GOV 314 • Competing Visions of the Good Life
1:00 PM-2:00 PM
MEZ B 0.306
Course number may be repeated for credit when topics vary. This course introduces students to the great warring conceptions of the moral foundations and goals of political life, as these have been elaborated by the most revolutionary thinkers in the history of political philosophy. We will begin by confronting the radical challenges posed to our contemporary, liberal-democratic moral assumptions by the visions of justice, of citizenship, and of human flourishing that are elaborated in classival republicanism, in Socratic philosophy, and in medieval Christian political theology. Next, we will explore the philosophic ground of "The Enlightenment" - the vast cultural revolution of the sixteenth and seventeenth centuries that overthrew classical and Christian theory and practice, in order to bring into being the unprecedented secular, technological, rights-centered ideals and institutions and practices that culminate in our American society as analyzed by Tocqueville. In the last weeks we will confront the shattering late-modern and post-modern rejections of our "bourgeois," capitalist, mass-democratic society: first, in Rousseau's still-reverberating rebellion against the liberal Enlightenment, and then in the consequent late-modern and post-modern revolutionary atheisms of the Left (Marx) and of the Right (Nietzsche).

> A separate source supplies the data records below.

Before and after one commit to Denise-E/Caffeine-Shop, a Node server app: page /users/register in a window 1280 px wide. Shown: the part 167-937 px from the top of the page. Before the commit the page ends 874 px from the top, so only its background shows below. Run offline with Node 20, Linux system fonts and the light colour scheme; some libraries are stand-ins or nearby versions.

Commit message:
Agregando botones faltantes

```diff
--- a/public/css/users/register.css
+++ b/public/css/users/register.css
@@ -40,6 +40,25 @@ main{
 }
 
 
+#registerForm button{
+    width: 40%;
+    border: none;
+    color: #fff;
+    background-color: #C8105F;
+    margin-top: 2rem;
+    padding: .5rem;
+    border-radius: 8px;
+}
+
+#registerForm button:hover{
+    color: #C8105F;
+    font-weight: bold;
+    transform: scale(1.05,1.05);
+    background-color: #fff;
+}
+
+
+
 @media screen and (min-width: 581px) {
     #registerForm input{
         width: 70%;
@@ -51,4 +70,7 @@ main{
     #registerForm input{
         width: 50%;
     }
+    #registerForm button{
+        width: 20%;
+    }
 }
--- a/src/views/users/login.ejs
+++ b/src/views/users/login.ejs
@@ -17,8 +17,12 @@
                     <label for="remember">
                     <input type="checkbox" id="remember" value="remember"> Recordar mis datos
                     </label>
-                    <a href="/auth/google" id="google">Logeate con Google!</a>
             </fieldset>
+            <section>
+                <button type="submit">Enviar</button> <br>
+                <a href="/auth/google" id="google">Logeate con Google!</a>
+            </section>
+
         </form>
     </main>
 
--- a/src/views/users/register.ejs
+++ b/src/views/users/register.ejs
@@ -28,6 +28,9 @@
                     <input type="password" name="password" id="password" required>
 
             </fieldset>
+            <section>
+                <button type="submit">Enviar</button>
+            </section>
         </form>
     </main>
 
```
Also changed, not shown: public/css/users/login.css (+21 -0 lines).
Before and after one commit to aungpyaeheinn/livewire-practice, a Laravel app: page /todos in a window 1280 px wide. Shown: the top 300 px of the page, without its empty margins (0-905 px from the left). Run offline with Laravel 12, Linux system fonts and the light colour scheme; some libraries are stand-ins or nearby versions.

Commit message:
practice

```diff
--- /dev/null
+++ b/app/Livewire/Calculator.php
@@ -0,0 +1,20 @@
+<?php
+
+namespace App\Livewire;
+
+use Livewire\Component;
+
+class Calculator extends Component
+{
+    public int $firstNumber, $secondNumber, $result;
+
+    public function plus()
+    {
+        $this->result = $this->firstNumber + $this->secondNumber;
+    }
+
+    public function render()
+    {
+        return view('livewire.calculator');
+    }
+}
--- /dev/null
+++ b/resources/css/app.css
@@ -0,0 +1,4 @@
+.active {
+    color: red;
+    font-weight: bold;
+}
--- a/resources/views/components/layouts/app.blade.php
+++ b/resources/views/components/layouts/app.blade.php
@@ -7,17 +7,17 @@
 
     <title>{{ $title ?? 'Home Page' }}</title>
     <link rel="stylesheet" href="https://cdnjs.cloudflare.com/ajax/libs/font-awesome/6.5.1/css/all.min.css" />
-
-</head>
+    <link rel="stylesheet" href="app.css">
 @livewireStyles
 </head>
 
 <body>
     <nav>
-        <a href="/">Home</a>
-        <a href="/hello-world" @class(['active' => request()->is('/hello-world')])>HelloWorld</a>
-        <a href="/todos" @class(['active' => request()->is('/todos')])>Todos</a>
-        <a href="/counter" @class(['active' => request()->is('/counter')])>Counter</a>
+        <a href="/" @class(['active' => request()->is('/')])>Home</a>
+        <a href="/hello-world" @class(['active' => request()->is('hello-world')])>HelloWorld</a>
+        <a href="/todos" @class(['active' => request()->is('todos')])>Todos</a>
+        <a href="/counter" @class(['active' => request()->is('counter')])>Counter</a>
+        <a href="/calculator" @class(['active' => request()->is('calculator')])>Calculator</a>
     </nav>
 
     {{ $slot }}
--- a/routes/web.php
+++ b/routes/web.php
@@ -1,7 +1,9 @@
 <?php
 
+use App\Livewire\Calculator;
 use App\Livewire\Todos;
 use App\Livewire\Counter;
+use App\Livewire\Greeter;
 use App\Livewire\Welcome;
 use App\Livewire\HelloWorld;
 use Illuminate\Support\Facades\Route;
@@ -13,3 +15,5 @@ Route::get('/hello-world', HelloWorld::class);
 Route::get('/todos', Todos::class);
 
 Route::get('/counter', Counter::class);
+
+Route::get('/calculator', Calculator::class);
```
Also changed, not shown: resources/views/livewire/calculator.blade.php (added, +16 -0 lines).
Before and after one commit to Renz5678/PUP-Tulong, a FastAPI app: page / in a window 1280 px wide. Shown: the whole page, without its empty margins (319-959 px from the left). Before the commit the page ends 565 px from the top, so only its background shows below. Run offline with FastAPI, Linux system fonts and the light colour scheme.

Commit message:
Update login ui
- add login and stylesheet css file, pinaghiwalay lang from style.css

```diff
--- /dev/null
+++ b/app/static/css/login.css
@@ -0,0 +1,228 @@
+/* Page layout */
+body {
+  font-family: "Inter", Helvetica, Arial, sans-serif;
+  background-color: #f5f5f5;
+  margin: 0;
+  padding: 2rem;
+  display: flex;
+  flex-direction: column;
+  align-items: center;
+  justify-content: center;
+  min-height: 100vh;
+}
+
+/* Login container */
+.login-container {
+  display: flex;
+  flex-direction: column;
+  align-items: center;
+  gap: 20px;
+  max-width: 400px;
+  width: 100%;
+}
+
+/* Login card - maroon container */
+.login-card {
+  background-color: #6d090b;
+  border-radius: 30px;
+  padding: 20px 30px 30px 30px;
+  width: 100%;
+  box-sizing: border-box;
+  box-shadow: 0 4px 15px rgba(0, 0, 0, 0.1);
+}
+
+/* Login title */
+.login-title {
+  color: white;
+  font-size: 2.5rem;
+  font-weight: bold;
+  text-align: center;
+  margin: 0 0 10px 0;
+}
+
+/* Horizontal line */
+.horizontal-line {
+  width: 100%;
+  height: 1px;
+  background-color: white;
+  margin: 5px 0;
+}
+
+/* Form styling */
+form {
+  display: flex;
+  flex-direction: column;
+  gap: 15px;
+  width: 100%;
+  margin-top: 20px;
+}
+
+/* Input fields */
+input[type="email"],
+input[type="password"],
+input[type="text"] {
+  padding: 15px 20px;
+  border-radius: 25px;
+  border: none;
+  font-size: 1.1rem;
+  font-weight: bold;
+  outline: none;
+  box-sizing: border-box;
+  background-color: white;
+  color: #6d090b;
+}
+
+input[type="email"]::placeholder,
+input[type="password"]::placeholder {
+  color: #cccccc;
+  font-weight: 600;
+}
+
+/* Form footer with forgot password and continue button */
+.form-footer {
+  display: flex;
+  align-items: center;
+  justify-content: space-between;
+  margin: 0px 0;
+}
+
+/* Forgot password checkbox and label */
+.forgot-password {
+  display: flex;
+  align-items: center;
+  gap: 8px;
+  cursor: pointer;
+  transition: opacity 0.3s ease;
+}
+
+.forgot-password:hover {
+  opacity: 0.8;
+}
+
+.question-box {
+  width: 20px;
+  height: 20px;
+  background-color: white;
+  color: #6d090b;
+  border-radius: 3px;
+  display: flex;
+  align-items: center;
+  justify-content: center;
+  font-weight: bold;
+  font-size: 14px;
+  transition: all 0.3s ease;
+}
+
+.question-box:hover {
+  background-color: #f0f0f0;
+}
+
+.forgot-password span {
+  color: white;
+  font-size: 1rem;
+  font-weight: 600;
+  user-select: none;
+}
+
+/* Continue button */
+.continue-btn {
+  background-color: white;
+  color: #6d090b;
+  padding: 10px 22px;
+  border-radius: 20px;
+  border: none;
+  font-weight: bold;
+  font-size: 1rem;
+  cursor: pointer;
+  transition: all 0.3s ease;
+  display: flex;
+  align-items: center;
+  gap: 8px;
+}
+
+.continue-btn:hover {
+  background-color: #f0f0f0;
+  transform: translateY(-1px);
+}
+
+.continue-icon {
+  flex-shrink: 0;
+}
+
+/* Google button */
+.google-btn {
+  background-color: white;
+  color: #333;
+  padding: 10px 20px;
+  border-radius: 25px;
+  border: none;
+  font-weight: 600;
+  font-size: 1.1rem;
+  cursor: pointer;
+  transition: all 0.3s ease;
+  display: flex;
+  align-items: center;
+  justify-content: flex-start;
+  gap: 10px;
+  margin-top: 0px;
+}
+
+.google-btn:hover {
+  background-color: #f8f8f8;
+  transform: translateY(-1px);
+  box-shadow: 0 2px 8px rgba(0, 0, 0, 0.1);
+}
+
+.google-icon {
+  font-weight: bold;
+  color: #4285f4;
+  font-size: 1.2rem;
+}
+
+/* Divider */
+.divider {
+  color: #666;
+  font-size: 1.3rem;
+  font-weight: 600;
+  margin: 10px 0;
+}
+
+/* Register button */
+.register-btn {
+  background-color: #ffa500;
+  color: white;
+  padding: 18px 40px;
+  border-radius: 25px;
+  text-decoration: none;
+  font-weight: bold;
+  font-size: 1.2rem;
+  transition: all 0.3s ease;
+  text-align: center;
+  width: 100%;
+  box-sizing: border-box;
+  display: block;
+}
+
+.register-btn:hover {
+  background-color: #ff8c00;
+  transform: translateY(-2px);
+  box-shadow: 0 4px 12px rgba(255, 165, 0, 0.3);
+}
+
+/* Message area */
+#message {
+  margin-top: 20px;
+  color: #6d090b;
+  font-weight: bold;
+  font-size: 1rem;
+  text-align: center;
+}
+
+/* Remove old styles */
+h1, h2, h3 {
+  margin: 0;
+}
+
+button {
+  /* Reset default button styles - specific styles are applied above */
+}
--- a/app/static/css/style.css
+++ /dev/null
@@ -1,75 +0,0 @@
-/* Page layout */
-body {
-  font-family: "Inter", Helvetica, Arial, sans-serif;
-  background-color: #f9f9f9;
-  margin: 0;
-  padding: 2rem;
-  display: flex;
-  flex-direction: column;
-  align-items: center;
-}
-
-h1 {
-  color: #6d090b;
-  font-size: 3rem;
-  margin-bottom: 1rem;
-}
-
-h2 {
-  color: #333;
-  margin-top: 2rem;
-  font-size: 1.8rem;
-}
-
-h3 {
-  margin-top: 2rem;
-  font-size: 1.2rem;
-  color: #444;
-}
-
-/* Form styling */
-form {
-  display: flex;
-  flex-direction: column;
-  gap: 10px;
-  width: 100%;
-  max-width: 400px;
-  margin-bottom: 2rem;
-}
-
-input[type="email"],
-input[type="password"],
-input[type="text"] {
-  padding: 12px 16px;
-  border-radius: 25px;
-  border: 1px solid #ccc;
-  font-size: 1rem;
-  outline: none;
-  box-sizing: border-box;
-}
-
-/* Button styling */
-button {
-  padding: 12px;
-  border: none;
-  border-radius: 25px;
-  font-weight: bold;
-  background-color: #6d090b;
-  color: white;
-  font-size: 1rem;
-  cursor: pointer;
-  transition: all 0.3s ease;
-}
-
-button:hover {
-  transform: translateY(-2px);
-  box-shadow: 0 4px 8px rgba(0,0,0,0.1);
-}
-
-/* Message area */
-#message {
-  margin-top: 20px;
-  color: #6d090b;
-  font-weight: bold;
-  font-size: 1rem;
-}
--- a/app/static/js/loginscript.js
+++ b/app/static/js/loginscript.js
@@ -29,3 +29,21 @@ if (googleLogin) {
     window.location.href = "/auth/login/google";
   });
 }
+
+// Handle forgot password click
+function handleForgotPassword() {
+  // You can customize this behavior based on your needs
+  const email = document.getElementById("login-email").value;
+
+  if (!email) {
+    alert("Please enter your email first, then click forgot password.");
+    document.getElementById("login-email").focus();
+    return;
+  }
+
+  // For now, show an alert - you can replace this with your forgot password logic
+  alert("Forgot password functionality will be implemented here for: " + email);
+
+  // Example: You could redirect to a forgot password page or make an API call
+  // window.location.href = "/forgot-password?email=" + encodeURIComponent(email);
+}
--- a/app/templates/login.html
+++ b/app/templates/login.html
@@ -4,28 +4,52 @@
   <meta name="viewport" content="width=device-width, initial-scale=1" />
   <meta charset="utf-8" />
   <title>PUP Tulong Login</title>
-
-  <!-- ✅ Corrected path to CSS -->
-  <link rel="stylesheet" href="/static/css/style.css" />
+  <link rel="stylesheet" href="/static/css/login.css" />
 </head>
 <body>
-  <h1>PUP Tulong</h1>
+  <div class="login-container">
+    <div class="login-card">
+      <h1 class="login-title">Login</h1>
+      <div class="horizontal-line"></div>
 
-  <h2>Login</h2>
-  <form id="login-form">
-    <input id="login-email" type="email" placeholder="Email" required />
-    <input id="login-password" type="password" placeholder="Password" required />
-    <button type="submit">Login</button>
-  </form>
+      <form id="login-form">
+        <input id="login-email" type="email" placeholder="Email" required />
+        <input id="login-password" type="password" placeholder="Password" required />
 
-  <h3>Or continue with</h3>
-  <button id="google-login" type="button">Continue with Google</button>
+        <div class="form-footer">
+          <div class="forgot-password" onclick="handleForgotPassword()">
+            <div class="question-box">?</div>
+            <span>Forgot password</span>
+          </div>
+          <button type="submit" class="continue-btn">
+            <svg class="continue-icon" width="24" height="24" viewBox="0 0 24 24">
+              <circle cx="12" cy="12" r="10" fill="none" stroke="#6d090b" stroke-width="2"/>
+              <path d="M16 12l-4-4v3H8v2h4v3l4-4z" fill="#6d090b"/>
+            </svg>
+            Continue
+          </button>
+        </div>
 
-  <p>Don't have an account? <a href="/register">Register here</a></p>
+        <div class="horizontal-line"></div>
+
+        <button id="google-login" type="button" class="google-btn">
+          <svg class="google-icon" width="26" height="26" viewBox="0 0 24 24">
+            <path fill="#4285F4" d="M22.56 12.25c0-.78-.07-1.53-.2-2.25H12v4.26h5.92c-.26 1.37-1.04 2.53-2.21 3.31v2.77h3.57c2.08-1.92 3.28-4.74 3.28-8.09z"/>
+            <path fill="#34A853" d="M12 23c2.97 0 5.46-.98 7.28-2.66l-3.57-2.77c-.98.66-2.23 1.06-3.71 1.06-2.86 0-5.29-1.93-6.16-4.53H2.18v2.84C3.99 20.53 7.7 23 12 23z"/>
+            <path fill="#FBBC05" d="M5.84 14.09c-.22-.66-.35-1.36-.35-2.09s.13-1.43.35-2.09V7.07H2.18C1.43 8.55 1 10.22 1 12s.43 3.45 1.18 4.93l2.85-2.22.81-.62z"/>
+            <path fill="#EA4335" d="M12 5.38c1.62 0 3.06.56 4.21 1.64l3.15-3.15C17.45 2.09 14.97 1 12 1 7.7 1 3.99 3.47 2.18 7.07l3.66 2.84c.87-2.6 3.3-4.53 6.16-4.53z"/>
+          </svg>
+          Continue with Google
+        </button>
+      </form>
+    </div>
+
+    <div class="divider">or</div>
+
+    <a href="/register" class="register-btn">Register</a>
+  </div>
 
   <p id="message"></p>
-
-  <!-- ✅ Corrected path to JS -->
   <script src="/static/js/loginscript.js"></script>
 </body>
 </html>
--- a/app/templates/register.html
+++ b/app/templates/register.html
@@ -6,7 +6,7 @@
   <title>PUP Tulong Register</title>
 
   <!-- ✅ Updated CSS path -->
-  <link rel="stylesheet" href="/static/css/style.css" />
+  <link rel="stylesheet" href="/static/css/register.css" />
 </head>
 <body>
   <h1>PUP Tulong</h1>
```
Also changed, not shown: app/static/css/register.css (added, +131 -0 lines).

35% Final Exam 25% Midterm Exam 30% 5-7 page term paper, topics to be assigned 10% Attendance and participation in discussion sections
The required readings will include (be sure to get the correct translations and editions listed below!): Plato, "Apology of Socrates"; and "Crito" (in "Four Texts on Socrates", West, trans,) Aristotle's "Politics" (Lord trans), Books 1 and 3 St. Thomas Aquinas, "Treatise on Law" (in "On Law, Morality, and Politics," Baungarth ed.), excerpts Thomas Hobbes, "Leviathan" (Martinich ed.), Parts 1 and 2 Francis Bacon, "New Atlantis" (Weinberger ed.) John Locke, "Second Treatise on Government" (Cox ed.) Chapters 1-5, and other excerpts Jean-Jacques Rousseau, "First and Second Discourses" (Masters ed.) Karl Marx, "1844 Manuscripts," sections on self-alienation; and "Communist Manifesto," Part 1 and excerpts (Prometheus Books ed.) Alexis de Toqueville, "Democracy in America," excerpts (Kessler ed.) Friedrich Nietzsche, "Thus Spoke Zarathustra," excerpts (Kaufmann trans.)